I was taken aback for a moment as silence fell on the discussion, and then I noticed both had tears in their eyes as they excused themselves. Later, one came back and thanked me, expressing how they had been guarded initially because they thought I was going to tell them something they did wrong. I reiterated my thanks, but was saddened by the realization of how rare it must be for them to be complimented on their work.
In twenty three years at HMNMH, I have seen unskilled and uneducated individuals work their way from changing bed sheets, to become skilled and educated Registered Nurses. For many, this was not an easy task as they balanced work with family and school. Unfortunately, many of these professionals leave our hospital because of the same threats and intimidation embattled physicians now face (see WRB Henry Mayo Hospital Rant & Rave for previous articles).

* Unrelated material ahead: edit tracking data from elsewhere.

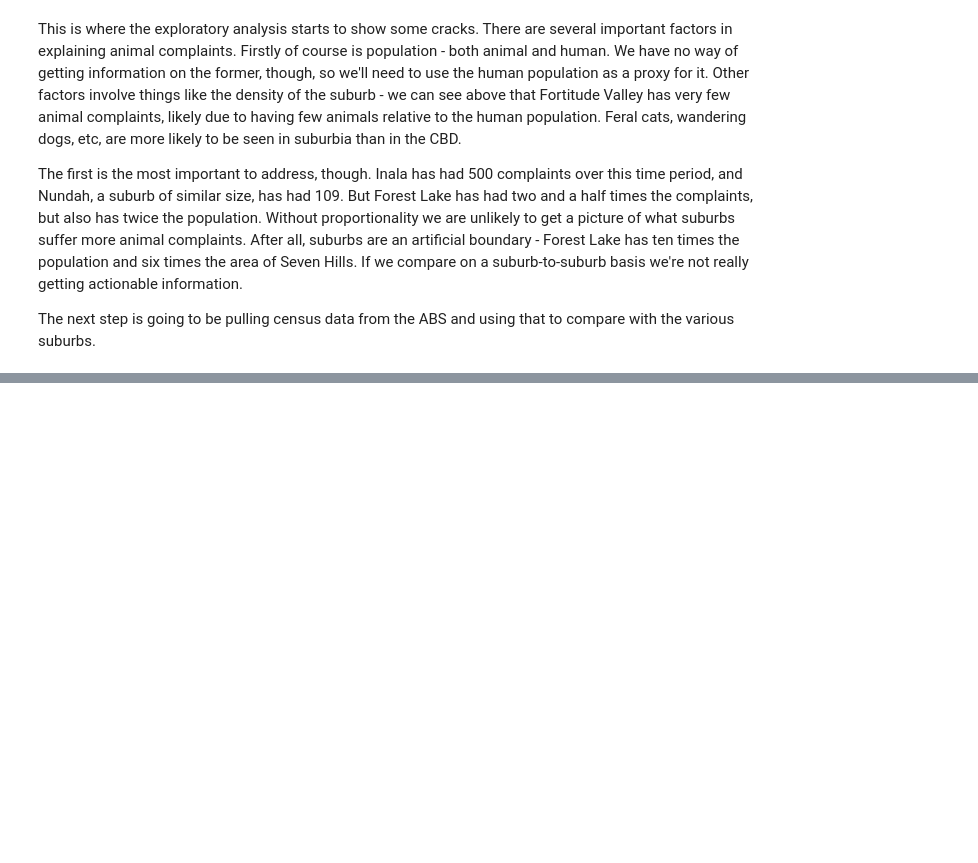
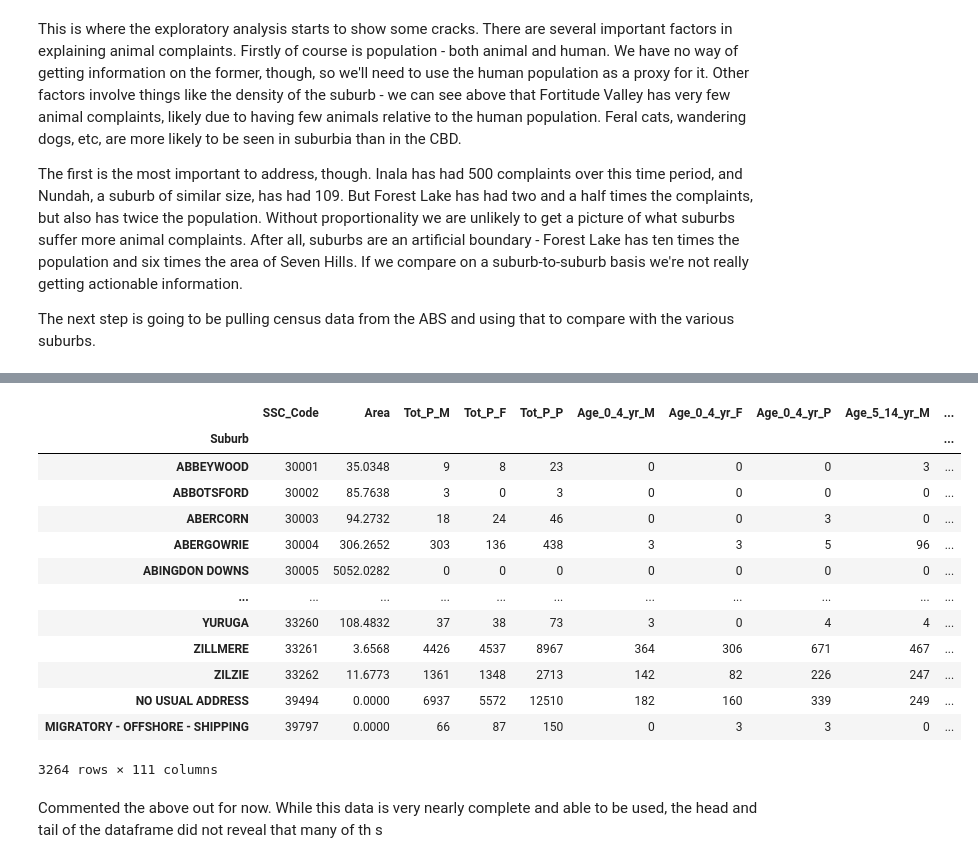
Before and after one commit to jkwaser/animal-complaints, a Jupyter notebook: AnimalComplaints.ipynb, the cells around one changed output, grey strips where cells are left out. Cells and saved outputs as stored; diff of their text form; code cells hidden in the pictures; blank space fills up the shorter version.

Commit message:
Data almost usable - problem reached in cleaning due to differing strings.

```diff
--- a/AnimalComplaints.ipynb
+++ b/AnimalComplaints.ipynb
@@ -196,0 +298,6 @@ The next step is going to be pulling census data from the ABS and using that to
+# %%
+area_suburb_census = area_suburb_census.rename(columns = {"index":"Suburb"})
+# %%
+area_suburb_census["Suburb"] = area_suburb_census["Suburb"].str.replace(' \(Qld\)','')
+# %%
+area_suburb_census["Suburb"] = area_suburb_census["Suburb"].str.upper()
@@ -196,0 +323,20 @@ The next step is going to be pulling census data from the ABS and using that to
+# %%
+area_suburb_census = area_suburb_census.set_index('Suburb')
+# %%
+area_suburb_census["Incidents"] = 0
+area_suburb_census
+# %% [output]
+|  | SSC_Code | Area | Tot_P_M | Tot_P_F | Tot_P_P | Age_0_4_yr_M | Age_0_4_yr_F | Age_0_4_yr_P | Age_5_14_yr_M | ... |
+| Suburb |  |  |  |  |  |  |  |  |  | ... |
+| ABBEYWOOD | 30001 | 35.0348 | 9 | 8 | 23 | 0 | 0 | 0 | 3 | ... |
+| ABBOTSFORD | 30002 | 85.7638 | 3 | 0 | 3 | 0 | 0 | 0 | 0 | ... |
+| ABERCORN | 30003 | 94.2732 | 18 | 24 | 46 | 0 | 0 | 3 | 0 | ... |
+| ABERGOWRIE | 30004 | 306.2652 | 303 | 136 | 438 | 3 | 3 | 5 | 96 | ... |
+| ABINGDON DOWNS | 30005 | 5052.0282 | 0 | 0 | 0 | 0 | 0 | 0 | 0 | ... |
+| ... | ... | ... | ... | ... | ... | ... | ... | ... | ... | ... |
+| YURUGA | 33260 | 108.4832 | 37 | 38 | 73 | 3 | 0 | 4 | 4 | ... |
+| ZILLMERE | 33261 | 3.6568 | 4426 | 4537 | 8967 | 364 | 306 | 671 | 467 | ... |
+| ZILZIE | 33262 | 11.6773 | 1361 | 1348 | 2713 | 142 | 82 | 226 | 247 | ... |
+| NO USUAL ADDRESS | 39494 | 0.0000 | 6937 | 5572 | 12510 | 182 | 160 | 339 | 249 | ... |
+| MIGRATORY - OFFSHORE - SHIPPING | 39797 | 0.0000 | 66 | 87 | 150 | 0 | 3 | 3 | 0 | ... |
+3264 rows × 111 columns
@@ -196,0 +346,2 @@ The next step is going to be pulling census data from the ABS and using that to
+# %% [markdown]
+Commented the above out for now. While this data is very nearly complete and able to be used, the head and tail of the dataframe did not reveal that many of th s
```
Also changed, not shown: parts of 23 cells of this notebook, 1 other file.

Certainly, many people have trouble with their employer, but judging from the numerous nurses who leave our valley to practice at other hospitals, HMNMH has a problem. As the “only bakery in town”, the Administration knows no one wants to trek on the crowded freeways to another job, but this flow is like a leaky bucket, which truly effects patient care.
It all comes back to the duty of the volunteer hospital Board of Directors to recognize this problem. We have already seen the reckless money-draining rubber-stamp of million dollars projects (cardiac catherization lab, NICU, heart by-pass surgical suite) by this Board, so why would nurse’s tears be on their radar?
To be an effective Board, they must diligently work to find out what is really going on at our hospital instead of relying on a single source for information i.e. CEO Roger Seaver. Not only do they have a fiduciary responsibility to this community, but they are demonstrating to the public they are “not in touch” with the true needs of Santa Clarita. Draining this valley of it’s most precious professional resource, nurses, is a reflection of their irrational decisions without rational input.
Statistically, the Board is being told there is no problem. The best American companies rely on “exit interviews” to find out why people leave their organization, and I’ve demanded to see these interviews for years, without success. Every former nurse and employee of our hospital I’ve encountered has informed me they were not given this interview when they left. Can our reputable Board members possibly not understand the importance and necessity of this tool to improve HMNMH?
The Board of Directors must not continue to ignore problems and be swayed by personal propaganda. They should meet with the physician Medical Staff and Medical Executive Committee in open dialogue without influence from CEO Roger Seaver. Improving patient care should be our focused goal.
Hopefully, the common ground we find will allow us to give nurses the worthy “thank you” they deserve.
Gene Dorio, M.D.- Guest Commentary
Gene Dorio, M.D., is a local physician. His commentary represents his own opinions and not necessarily the views of any organization he may be affiliated with including the Medical Executive Committee and Medical Staff of Henry Mayo Hospital, or those of the West Ranch Beacon.